" Whale Drawing Map" by William Clark The Route of the Corps of Discovery to the Pacific Detailed maps drawn by Lewis and Clark at Jefferson’s orders The maps were extremely important: They showed the way for others to follow They were proof to congress that the trip could be made
Jefferson instructed Lewis to: “Treat them in the most friendly & conciliatory manner which their own conduct will admit.” Events at each meeting: 1.All army men wore dress uniform and performed marching and gun drills 2.Lewis or Clark gave a speech about the “new father” President Jefferson 3.Gave the most important chiefs in the tribe an American flag, peace medal, and a uniform coat. 4.Then the Indians spoke 5.More presents were passed out 6. Amazing items were shown—magnets, mirrors, air gun

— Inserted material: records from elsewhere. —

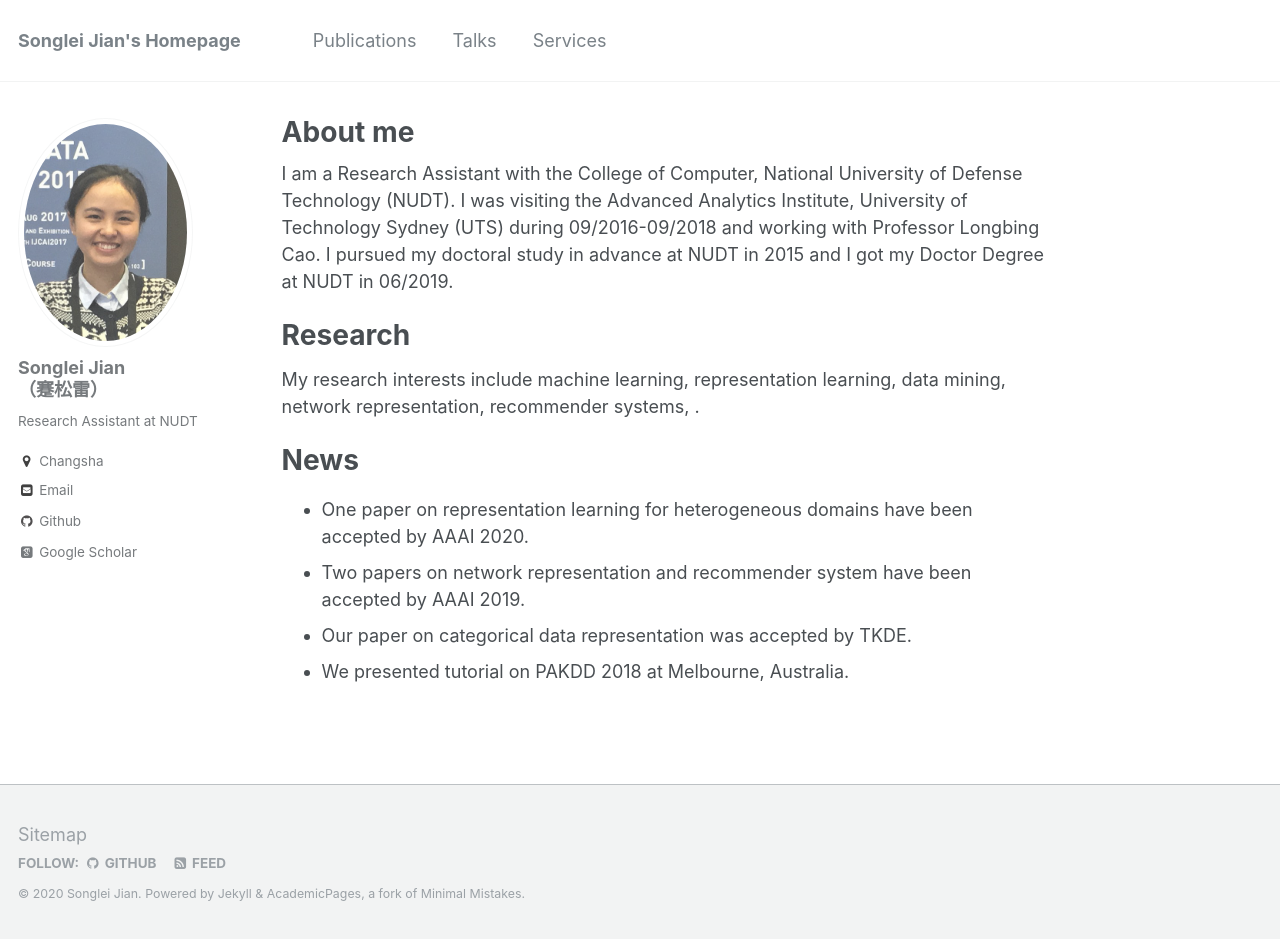
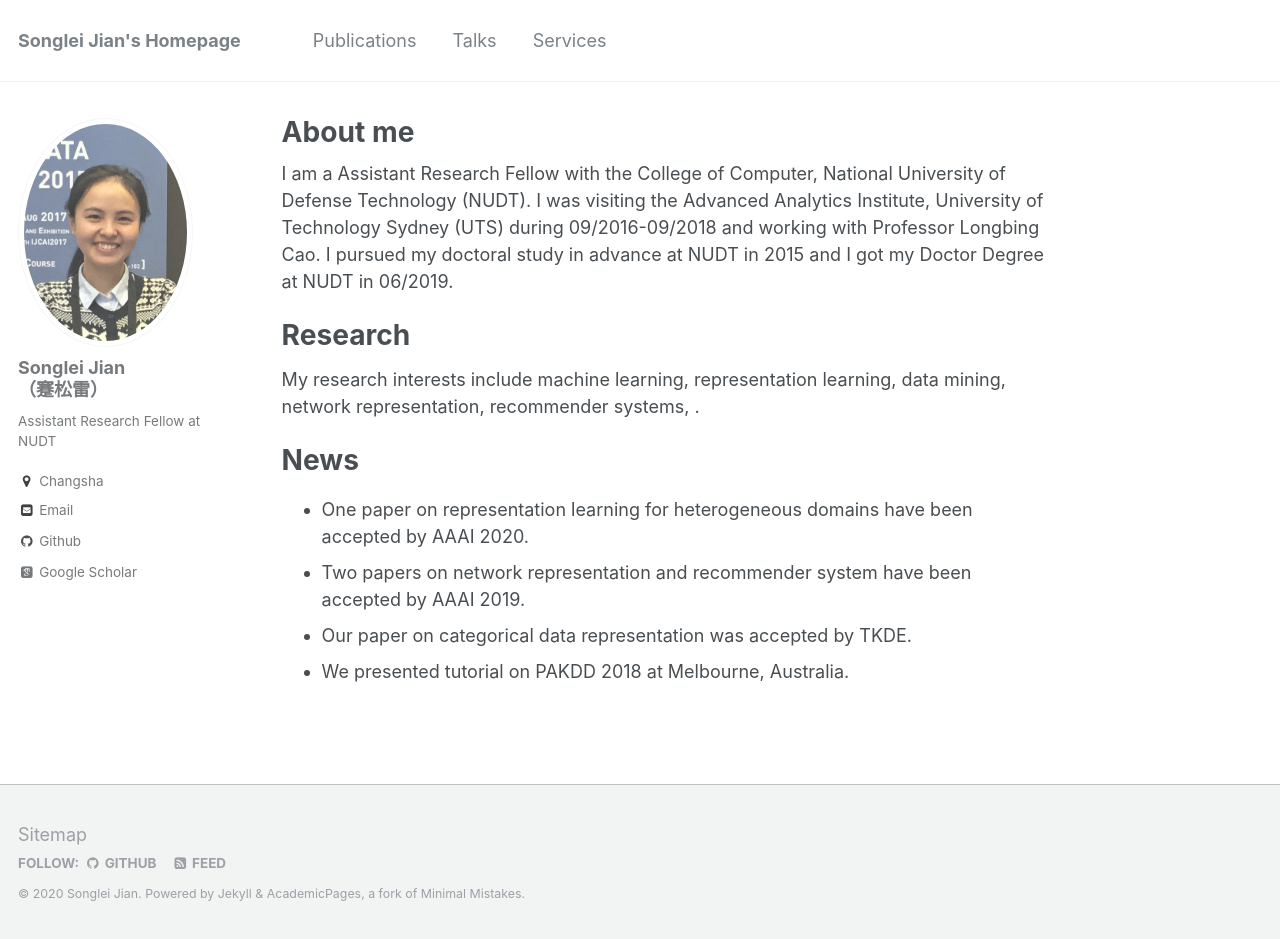
Before and after one commit to jiansonglei/jiansonglei.github.io, a Jekyll site: the page built from _pages/about.md, in a window 1280 px wide and 939 px high. Built offline with Jekyll 4.4.1, drawn with Linux system fonts in a browser that asks for light colours; some web fonts are replaced; a script that is not in the unit is left out.

```diff
--- a/_config.yml
+++ b/_config.yml
@@ -80,7 +80,7 @@ analytics:
 author:
   name             : "Songlei Jian<br/>（蹇松雷）"
   avatar           : "profile.png"
-  bio              : "Research Assistant at NUDT"
+  bio              : "Assistant Research Fellow at NUDT"
   location         : "Changsha"
   employer         :
   googlescholar    : "https://scholar.google.com/citations?user=5O6bAuwAAAAJ"
--- a/_pages/about.md
+++ b/_pages/about.md
@@ -8,7 +8,7 @@ redirect_from:
   - /about.html
 ---
 
-I am a Research Assistant with the College of Computer, National University of Defense Technology (NUDT). I was visiting the Advanced Analytics Institute, University of Technology Sydney (UTS) during 09/2016-09/2018 and working with Professor Longbing Cao. I pursued my doctoral study in advance at NUDT in 2015 and I got my Doctor Degree at NUDT in 06/2019.
+I am a Assistant Research Fellow with the College of Computer, National University of Defense Technology (NUDT). I was visiting the Advanced Analytics Institute, University of Technology Sydney (UTS) during 09/2016-09/2018 and working with Professor Longbing Cao. I pursued my doctoral study in advance at NUDT in 2015 and I got my Doctor Degree at NUDT in 06/2019.
 
 Research
 ========
```
Also changed, not shown: _pages/publications.md (+1 -0 lines), 3 other files.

They traveled about 8,000 miles They used canoes, a keelboat, horses and their feet. They ate bear, deer, elk, dog, horse, deer, beaver, squirrel and buffalo. They met many new Native American tribes. The Arikara, Assiniboine, Blackfeet, Cheyenne,Clatsop, Hidatsa, Kickapoo, Mandan, Missouri, Nez Perce, Sauk, Shawnee, Shoshone, Teton Sioux, Walla Walla, Yankton Sioux The only had one fight in which 2 Native Americans were killed. They survived the heat, cold, starvation, rapids, mosquitoes, illness, fatigue, and more. They had sore feet rubbed raw from walking and prickly pear plants. They discovered over 200 new plants and animals.
What came after? Lewis and Clark’s journals helped educate historians about Indian culture. Paved the way for future Americans to go west. The Native Americans fought and were killed and sent from their lands. Lewis became the governor of the Louisiana Territory in 1807, and ended his own life in 1809. Clark became a public official in St. Louis. He adopted Sacajawea's son Jean Baptiste. York, Clark’s faithful slave, was not given freedom until 20 years after the expedition. Sacajawea may have died at a young age or lived to be very old. No one knows.
Ambrose, Stephen E. (1996). Undaunted courage: Meriwether lewis, thomas jefferson, and the opening of the american west. New York, NY: Ambrose-Tubbs, Inc.. Wilmore, Kathy (Ed.). (2003). Kids Discover.